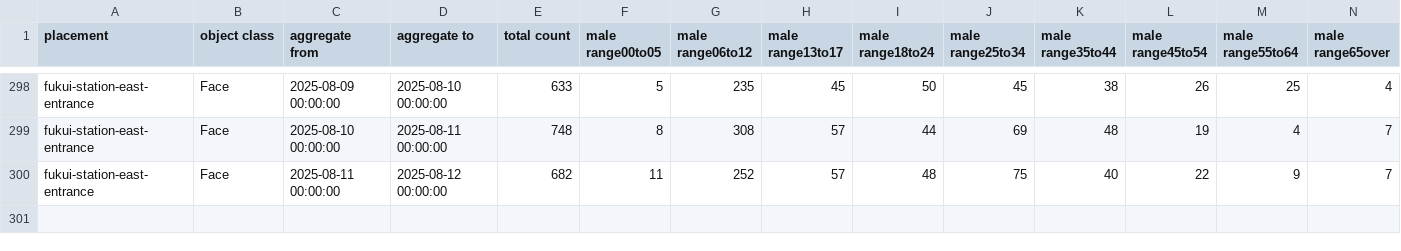
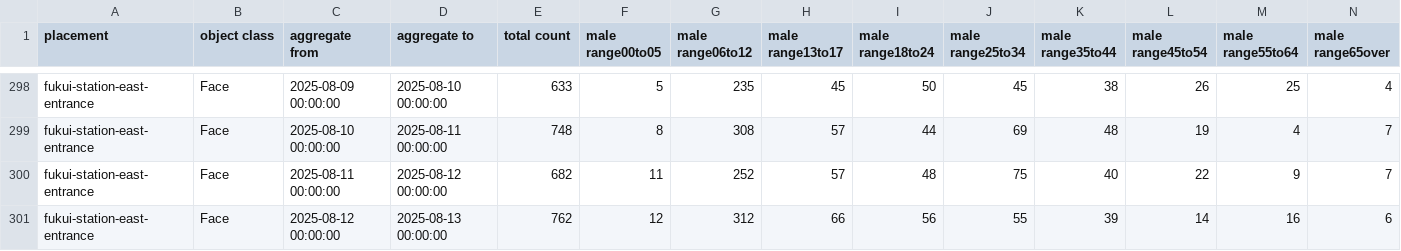
Before and after one commit to code4fukui/fukui-kanko-people-flow-visualization, a CSV file: public/fukui-station-east-entrance/Face.csv, drawn as a sheet; only a part is shown, gaps mark what is left out; rows hold the shown columns only; the diff names each change by its address in the sheet, - before the commit and + after, or states it on an @@ line.

```diff
--- a/public/fukui-station-east-entrance/Face.csv
+++ b/public/fukui-station-east-entrance/Face.csv
+row 301: fukui-station-east-entrance | Face | 2025-08-12 00:00:00 | 2025-08-13 00:00:00 | 762 | 12 | 312 | 66 | 56 | 55 | 39 | 14 | 16 | 6
```
Also changed, not shown: public/fukui-station-east-entrance/Person.csv, public/rainbow-line-parking-lot-1-gate/Face.csv, 4 other files.
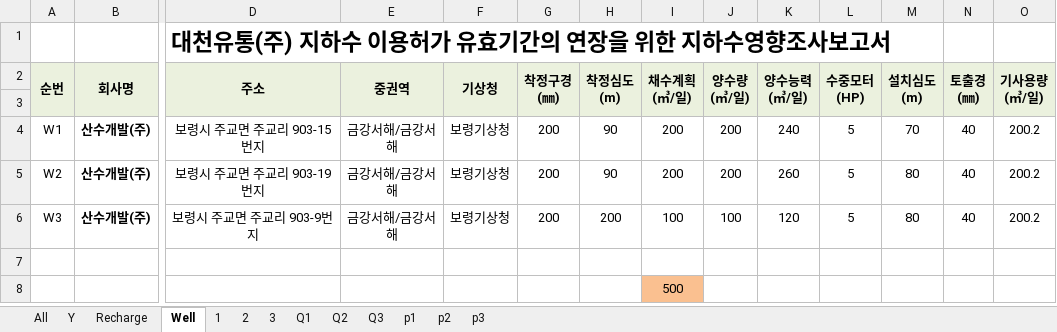
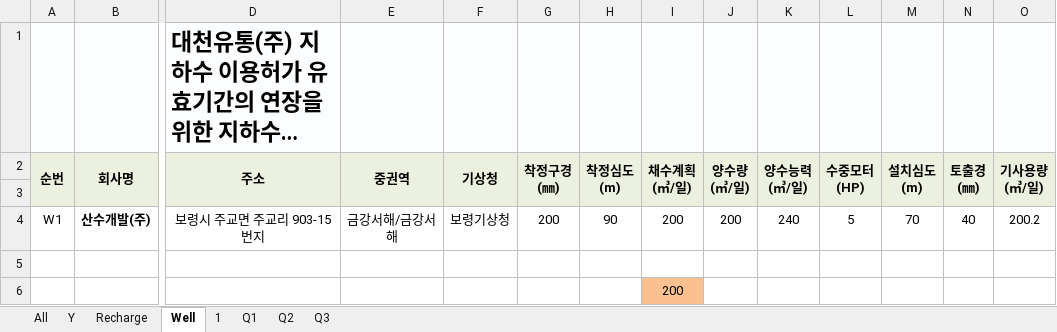
Before and after one commit to ihanseol/02_Excel2, an Excel workbook: 01_Acquifer Pumping Test/03_기본관정데이타/B3_기본관정 데이타 지열공 - 30공 , 2025,03,05.xlsm, sheet Well, drawn as a sheet; only a part is shown, gaps mark what is left out; long unchanged cells end in …; values as stored, in another font and other column widths than the file's, no borders; charts and pictures not drawn; removed rows and columns are numbered as before the commit, all else as after; rows hold the shown columns only; the diff covers the shown part only; the diff names each change by its address in the sheet, - before the commit and + after, or states it on an @@ line.

```diff
--- a/01_Acquifer Pumping Test/03_기본관정데이타/B3_기본관정 데이타 지열공 - 30공 , 2025,03,05.xlsm (sheet Well)
+++ b/01_Acquifer Pumping Test/03_기본관정데이타/B3_기본관정 데이타 지열공 - 30공 , 2025,03,05.xlsm (sheet Well)
-sheet tab: 2
-sheet tab: 3
-sheet tab: p1
-sheet tab: p2
-sheet tab: p3
-A1:O1 fill: none
+A1:O1 fill: #FCFDFE
-row 5: W2 | 산수개발(주) | 보령시 주교면 주교리 903-19번지 | 금강서해/금강서해 | 보령기상청 | 200 | 90 | 200 | 200 | 260 | 5 | 80 | 40 | 200.2
-row 6: W3 | 산수개발(주) | 보령시 주교면 주교리 903-9번지 | 금강서해/금강서해 | 보령기상청 | 200 | 200 | 100 | 100 | 120 | 5 | 80 | 40 | 200.2
-I6 (채수계획 (㎥/일)): 500
+I6 (채수계획 (㎥/일)): 200
```
Also changed, not shown: cell formats elsewhere in this sheet, sheet 1, sheet Recharge, charts or pictures, 11 other files.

::::

-- Work task --
Without the pictures, repeat all the records word for word.

-- Exercise output --
Before and after one commit to code4fukui/fukui-kanko-people-flow-visualization, a CSV file: public/fukui-station-east-entrance/Face.csv, drawn as a sheet; only a part is shown, gaps mark what is left out; rows hold the shown columns only; the diff names each change by its address in the sheet, - before the commit and + after, or states it on an @@ line.

```diff
--- a/public/fukui-station-east-entrance/Face.csv
+++ b/public/fukui-station-east-entrance/Face.csv
+row 301: fukui-station-east-entrance | Face | 2025-08-12 00:00:00 | 2025-08-13 00:00:00 | 762 | 12 | 312 | 66 | 56 | 55 | 39 | 14 | 16 | 6
```
Also changed, not shown: public/fukui-station-east-entrance/Person.csv, public/rainbow-line-parking-lot-1-gate/Face.csv, 4 other files.
Before and after one commit to ihanseol/02_Excel2, an Excel workbook: 01_Acquifer Pumping Test/03_기본관정데이타/B3_기본관정 데이타 지열공 - 30공 , 2025,03,05.xlsm, sheet Well, drawn as a sheet; only a part is shown, gaps mark what is left out; long unchanged cells end in …; values as stored, in another font and other column widths than the file's, no borders; charts and pictures not drawn; removed rows and columns are numbered as before the commit, all else as after; rows hold the shown columns only; the diff covers the shown part only; the diff names each change by its address in the sheet, - before the commit and + after, or states it on an @@ line.

```diff
--- a/01_Acquifer Pumping Test/03_기본관정데이타/B3_기본관정 데이타 지열공 - 30공 , 2025,03,05.xlsm (sheet Well)
+++ b/01_Acquifer Pumping Test/03_기본관정데이타/B3_기본관정 데이타 지열공 - 30공 , 2025,03,05.xlsm (sheet Well)
-sheet tab: 2
-sheet tab: 3
-sheet tab: p1
-sheet tab: p2
-sheet tab: p3
-A1:O1 fill: none
+A1:O1 fill: #FCFDFE
-row 5: W2 | 산수개발(주) | 보령시 주교면 주교리 903-19번지 | 금강서해/금강서해 | 보령기상청 | 200 | 90 | 200 | 200 | 260 | 5 | 80 | 40 | 200.2
-row 6: W3 | 산수개발(주) | 보령시 주교면 주교리 903-9번지 | 금강서해/금강서해 | 보령기상청 | 200 | 200 | 100 | 100 | 120 | 5 | 80 | 40 | 200.2
-I6 (채수계획 (㎥/일)): 500
+I6 (채수계획 (㎥/일)): 200
```
Also changed, not shown: cell formats elsewhere in this sheet, sheet 1, sheet Recharge, charts or pictures, 11 other files.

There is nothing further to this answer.